After three years, the Customized Cash would start offering you more in long-term value. However, remember that three years is a long time in the credit world. Hard inquiries fall off your credit reports, missed payments begin to have less weight and credit scores keep going up (if you’re responsible managing and building your credit, that is).
If things go well, after two years you may very well product change your secured card to a better rewards credit card or even have a few good cards in your wallet.
Considering this, as well as extra benefits that Discover offers, the Discover it Secured wins this round.
Winner: Discover it Secured
Final: Discover it Secured vs. Amazon Secured Card
We have made it to the closing round of our battle with our two outstanding contenders: the Discover it Secured and the Amazon Secured Card.
In truth, the Amazon Secured Card has plenty to offer to cardholders with a Prime membership. The convenience of Amazon is in its ability to offer just about any kind of product. You can shop for groceries, clothing, household supplies, electronics and much more—and earn unlimited 2 percent cash back.
Still, it’s a closed loop retail card, and you won’t be able to use it anywhere outside of Amazon. Staying tied to one merchant is rarely a good idea, even as big as Amazon. You may end up missing out on better deals from other stores or find that a brand you love isn’t available on the site.
Plus, you’ll miss out earning rewards on some common expenses, like gas, insurance charges, streaming services, entertainment and more.
The card also won’t help you create a relationship with any of the top card issuers. The Amazon Secured Card is issued by Synchrony Bank, known for its store credits cards from many brands. The only way up from the Amazon Secured Card is to the Store Card from the same issuer, which offers generous 5 percent back on Amazon purchases – but also only works on Amazon.
The Discover it Secured, on the other hand, can be used at any merchant that accepts Discover. And as your credit grows, the issuer may be open to offer you its other popular products, such as the Discover it® Cash Back, one of the best 5 percent cash back cards, or the Discover it® Miles, a convenient flat-rate travel card.
Considering all this, it’s clear that victory belongs to the Discover it Secured once again.
The battle winner: Discover it Secured Card
All of our competitors are outstanding secured credit cards with no annual fees, credit tracking tools and excellent rewards.
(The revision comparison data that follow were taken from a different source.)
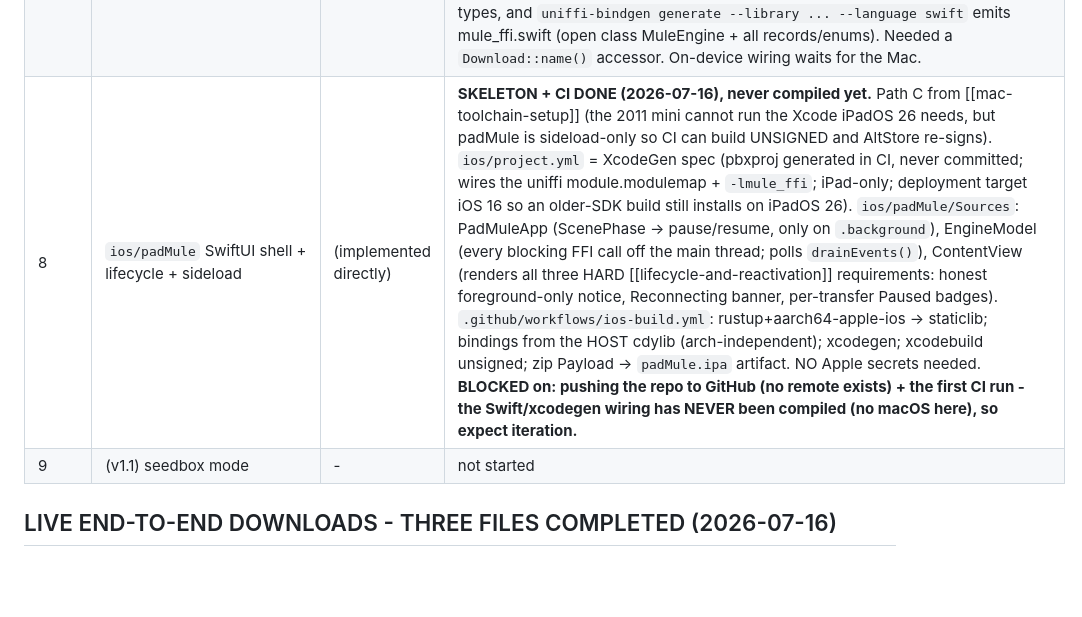
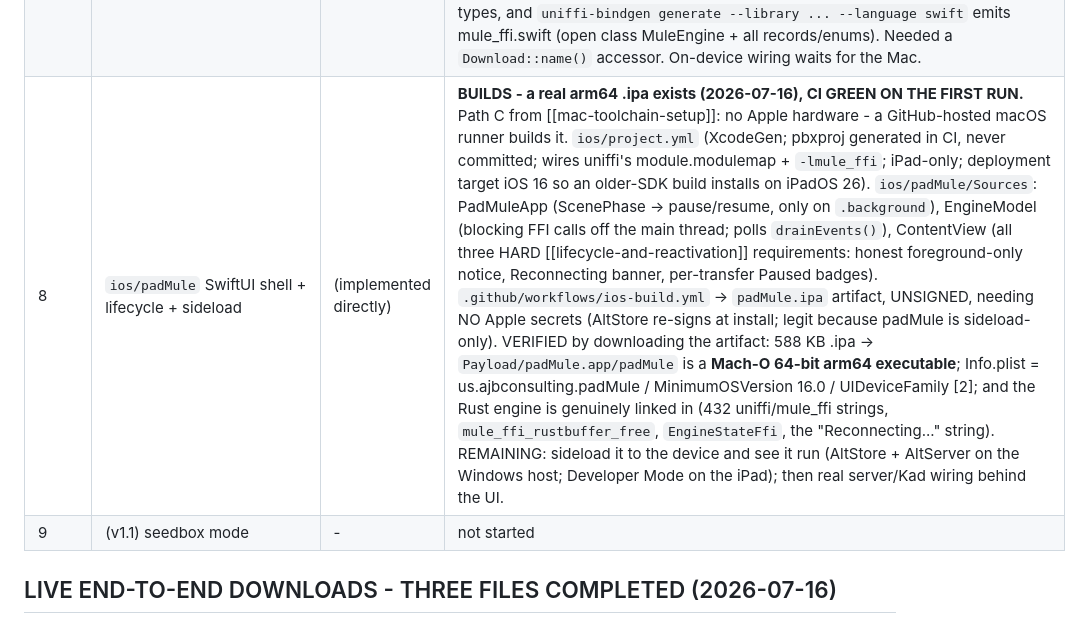
Before and after one commit to ajbufort/padMule, a Markdown page: docs/wiki/build-progress.md, the part around the change. GitHub-like rendering; blank space fills up the shorter version.

Commit message:
docs(wiki): first real .ipa - CI green, artifact verified (Wave 8)
The GitHub-hosted macOS runner built padMule's iPad app on the first run. Verified
by downloading the artifact rather than trusting the green check: a 588 KB .ipa
whose Payload/padMule.app/padMule is a Mach-O 64-bit arm64 executable, with the
Rust engine genuinely linked in (uniffi symbols, EngineStateFfi, the
"Reconnecting..." string) and an Info.plist that will install on iPadOS 26.

Also records the pre-publish scrub: the public IP, NIC MAC and the HighID client
id (which encodes that IP) were purged from all 121 commits and their messages
with git-filter-repo before the repo went public.

Co-Authored-By: Claude Opus 4.8 <noreply@anthropic.com>

```diff
--- a/docs/wiki/build-progress.md
+++ b/docs/wiki/build-progress.md
@@ -40,7 +40,7 @@ ends at a differential/round-trip gate.
 | 7.8 | UPnP-IGD port mapping (on-device HighID) | (implemented directly) | **DONE (2026-07-16), socket-validated.** mule-engine::upnp - full UPnP-IGD, hand-rolled zero-dep (tokio sockets + minimal HTTP/XML), the path NAT-PMP (portmap.rs) does not cover and the one our Xfinity gateway needs: SSDP M-SEARCH discovery -> HTTP GET device description -> parse the WANIP/PPP service control URL -> SOAP AddPortMapping + GetExternalIPAddress. mule-cli `upnp <port>`. 10 tests incl. a loopback integration test that drives http_get + parse_wan_service + soap_add_mapping + external_ip against a mock IGD over a real socket (validates the HTTP/SOAP framing end-to-end). LIVE attempt vs the real gateway got NO SSDP response - but an independent raw-Python M-SEARCH also got nothing, so it is an ENVIRONMENT limit (WSL2 multicast and/or Xfinity UPnP disabled), NOT our code; discovery should work on a real iPad on a UPnP-enabled home net. On-device HighID now has both mapping protocols (NAT-PMP + UPnP). |
 | 7.7 | padMule-to-padMule enhancement channel (Layer 1) | (implemented directly) | **DONE + adversarially validated (2026-07-16).** Layer 1 detection: every peer HELLO/HELLOANSWER carries a string-named "padMule" UINT32 marker (`<caps:u24><version:u8>`); `ParsedHello::padmule()` recognizes another padMule. Carrier chosen from SOURCE-GROUNDED proof that stock eMule 0.50a + aMule 3.0.1 read-and-skip a string-named tag with a standard type byte (and THROW/DESYNC on a nonstandard type - so never do that). ADVERSARIAL GATE: the amuled differential test passes with the marker in every hello (real aMule serves all 3 files byte-for-byte). Also fixed a regression the differential test caught in my own queue fast-bail (see below). Layer 2 (opcode on 0xC5, only to confirmed padMule) + NAT-traversal enhancement: designed, not built. Full design: [[padmule-enhancement-channel]]. |
 | 8a | `mule-ffi` UniFFI seam (Rust <-> Swift) | (implemented directly) | **DONE (2026-07-16), builds + generates Swift bindings.** New crate `crates/mule-ffi` (lib + cdylib + staticlib) wraps `Engine` in an FFI-friendly facade `MuleEngine`: opaque hashes -> hex strings, `EngineState`/`EngineEvent` -> `#[uniffi::Enum]`s, `IdentityInfo`/`DownloadInfo` records, `FfiError`. The async `&mut self` lifecycle is driven on an internal tokio runtime so exported methods are simple/sync (start/pause/resume/shutdown/state/identity/kad_contacts/downloads/drain_events - events polled). uniffi 0.28 proc-macro (`setup_scaffolding!`); a `uniffi-bindgen` bin generates the bindings from the compiled cdylib. VALIDATED here: crate compiles, a Rust-side test drives the full lifecycle + reads events through the FFI types, and `uniffi-bindgen generate --library ... --language swift` emits mule_ffi.swift (open class MuleEngine + all records/enums). Needed a `Download::name()` accessor. On-device wiring waits for the Mac. |
-| 8 | `ios/padMule` SwiftUI shell + lifecycle + sideload | (implemented directly) | **SKELETON + CI DONE (2026-07-16), never compiled yet.** Path C from [[mac-toolchain-setup]] (the 2011 mini cannot run the Xcode iPadOS 26 needs, but padMule is sideload-only so CI can build UNSIGNED and AltStore re-signs). `ios/project.yml` = XcodeGen spec (pbxproj generated in CI, never committed; wires the uniffi module.modulemap + `-lmule_ffi`; iPad-only; deployment target iOS 16 so an older-SDK build still installs on iPadOS 26). `ios/padMule/Sources`: PadMuleApp (ScenePhase -> pause/resume, only on `.background`), EngineModel (every blocking FFI call off the main thread; polls `drainEvents()`), ContentView (renders all three HARD [[lifecycle-and-reactivation]] requirements: honest foreground-only notice, Reconnecting banner, per-transfer Paused badges). `.github/workflows/ios-build.yml`: rustup+aarch64-apple-ios -> staticlib; bindings from the HOST cdylib (arch-independent); xcodegen; xcodebuild unsigned; zip Payload -> `padMule.ipa` artifact. NO Apple secrets needed. **BLOCKED on: pushing the repo to GitHub (no remote exists) + the first CI run - the Swift/xcodegen wiring has NEVER been compiled (no macOS here), so expect iteration.** |
+| 8 | `ios/padMule` SwiftUI shell + lifecycle + sideload | (implemented directly) | **BUILDS - a real arm64 .ipa exists (2026-07-16), CI GREEN ON THE FIRST RUN.** Path C from [[mac-toolchain-setup]]: no Apple hardware - a GitHub-hosted macOS runner builds it. `ios/project.yml` (XcodeGen; pbxproj generated in CI, never committed; wires uniffi's module.modulemap + `-lmule_ffi`; iPad-only; deployment target iOS 16 so an older-SDK build installs on iPadOS 26). `ios/padMule/Sources`: PadMuleApp (ScenePhase -> pause/resume, only on `.background`), EngineModel (blocking FFI calls off the main thread; polls `drainEvents()`), ContentView (all three HARD [[lifecycle-and-reactivation]] requirements: honest foreground-only notice, Reconnecting banner, per-transfer Paused badges). `.github/workflows/ios-build.yml` -> `padMule.ipa` artifact, UNSIGNED, needing NO Apple secrets (AltStore re-signs at install; legit because padMule is sideload-only). VERIFIED by downloading the artifact: 588 KB .ipa -> `Payload/padMule.app/padMule` is a **Mach-O 64-bit arm64 executable**; Info.plist = us.ajbconsulting.padMule / MinimumOSVersion 16.0 / UIDeviceFamily [2]; and the Rust engine is genuinely linked in (432 uniffi/mule_ffi strings, `mule_ffi_rustbuffer_free`, `EngineStateFfi`, the "Reconnecting..." string). REMAINING: sideload it to the device and see it run (AltStore + AltServer on the Windows host; Developer Mode on the iPad); then real server/Kad wiring behind the UI. |
 | 9 | (v1.1) seedbox mode | - | not started |
 
 ## LIVE END-TO-END DOWNLOADS - THREE FILES COMPLETED (2026-07-16)
```
Also changed, not shown: docs/wiki/log.md (+1 -0 lines).
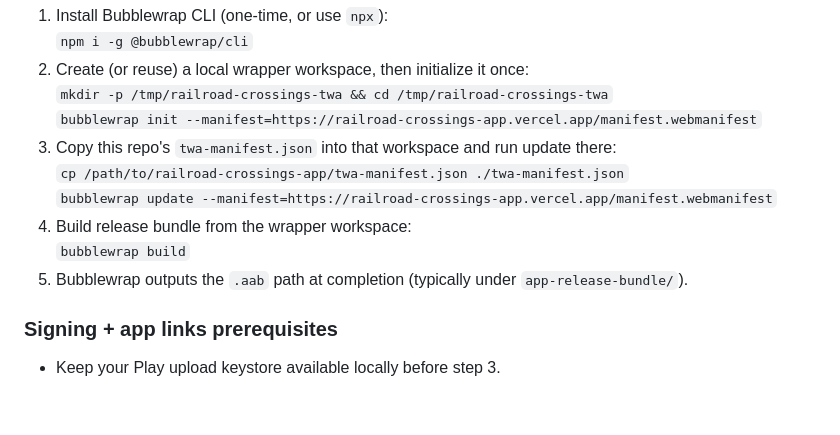
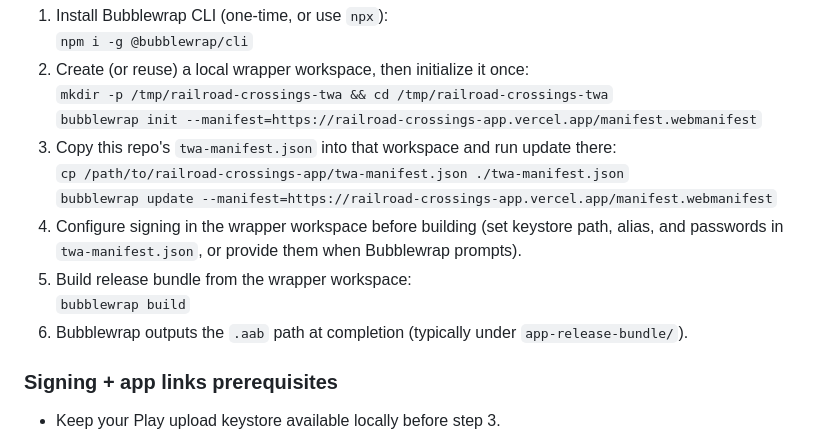
Before and after one commit to JDWalker327/railroad-crossings-app, a Markdown page: README.md, the part around the change. Rendered like a GitHub page; blank space fills up the shorter version.

Commit message:
Document explicit Bubblewrap signing step
Co-authored-by: JDWalker327 <261497201+JDWalker327@users.noreply.github.com>

```diff
--- a/README.md
+++ b/README.md
@@ -130,9 +130,10 @@ The Android wrapper project is not checked into this repo. Build it from a local
 3. Copy this repo's `twa-manifest.json` into that workspace and run update there:
    `cp /path/to/railroad-crossings-app/twa-manifest.json ./twa-manifest.json`
    `bubblewrap update --manifest=https://railroad-crossings-app.vercel.app/manifest.webmanifest`
-4. Build release bundle from the wrapper workspace:
+4. Configure signing in the wrapper workspace before building (set keystore path, alias, and passwords in `twa-manifest.json`, or provide them when Bubblewrap prompts).
+5. Build release bundle from the wrapper workspace:
    `bubblewrap build`
-5. Bubblewrap outputs the `.aab` path at completion (typically under `app-release-bundle/`).
+6. Bubblewrap outputs the `.aab` path at completion (typically under `app-release-bundle/`).
 
 ### Signing + app links prerequisites
 
```
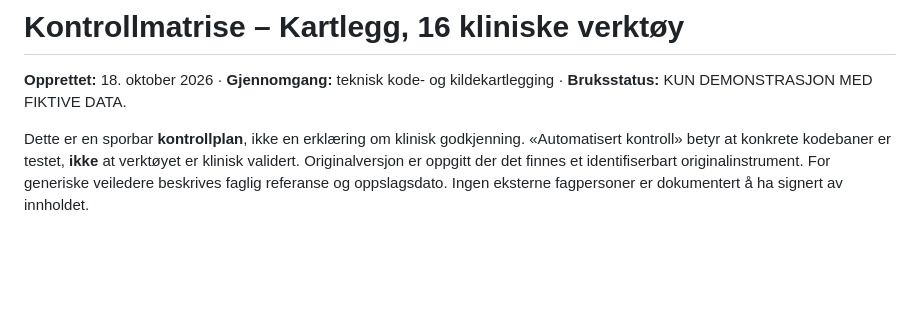
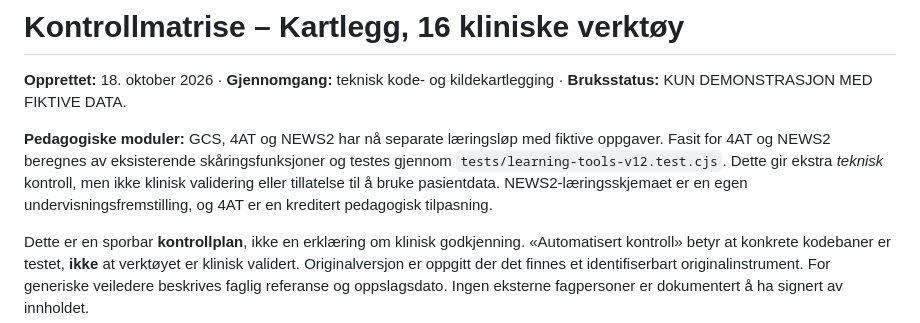
Before and after one commit to aasen700/Kartlegg, a Markdown page: KONTROLLMATRISE.md, the part around the change. Drawn GitHub-style; blank space fills up the shorter version.

Commit message:
Document and finalize integrated GCS, 4AT and NEWS2 learning suite

```diff
--- a/KONTROLLMATRISE.md
+++ b/KONTROLLMATRISE.md
@@ -1,6 +1,8 @@
 # Kontrollmatrise – Kartlegg, 16 kliniske verktøy
 
 **Opprettet:** 18. oktober 2026 · **Gjennomgang:** teknisk kode- og kildekartlegging · **Bruksstatus:** KUN DEMONSTRASJON MED FIKTIVE DATA.
+
+**Pedagogiske moduler:** GCS, 4AT og NEWS2 har nå separate læringsløp med fiktive oppgaver. Fasit for 4AT og NEWS2 beregnes av eksisterende skåringsfunksjoner og testes gjennom `tests/learning-tools-v12.test.cjs`. Dette gir ekstra *teknisk* kontroll, men ikke klinisk validering eller tillatelse til å bruke pasientdata. NEWS2-læringsskjemaet er en egen undervisningsfremstilling, og 4AT er en kreditert pedagogisk tilpasning.
 
 Dette er en sporbar **kontrollplan**, ikke en erklæring om klinisk godkjenning. «Automatisert kontroll» betyr at konkrete kodebaner er testet, **ikke** at verktøyet er klinisk validert. Originalversjon er oppgitt der det finnes et identifiserbart originalinstrument. For generiske veiledere beskrives faglig referanse og oppslagsdato. Ingen eksterne fagpersoner er dokumentert å ha signert av innholdet.
 
```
You can’t go wrong adding any of them to your wallet while you’re building credit.
However, the Discover it Secured still holds first place, thanks to its cash back rates, CashBack Match—an intro offer rare for this class of cards—and an opportunity to create a relationship with one of the top credit card issuers.
Whichever secured credit card you choose, make sure to use it as a tool to practice responsible card usage and remember about credit utilization (how much balance you carry compared to how much available credit you have). A low deposit may be attractive, but if you’re trying to keep your credit utilization ratio under 30 percent to help your credit, it may prove challenging—think of always keeping your balance under $60 because your credit limit is only $200.
If you’ve saved up for a security deposit and want to check your credit card options, head over to CardMatch. With this handy tool, you can browse credit card offers matched to your credit profile. Checking CardMatch won’t hurt your credit, and you’ll get offers you have a good chance of being approved for.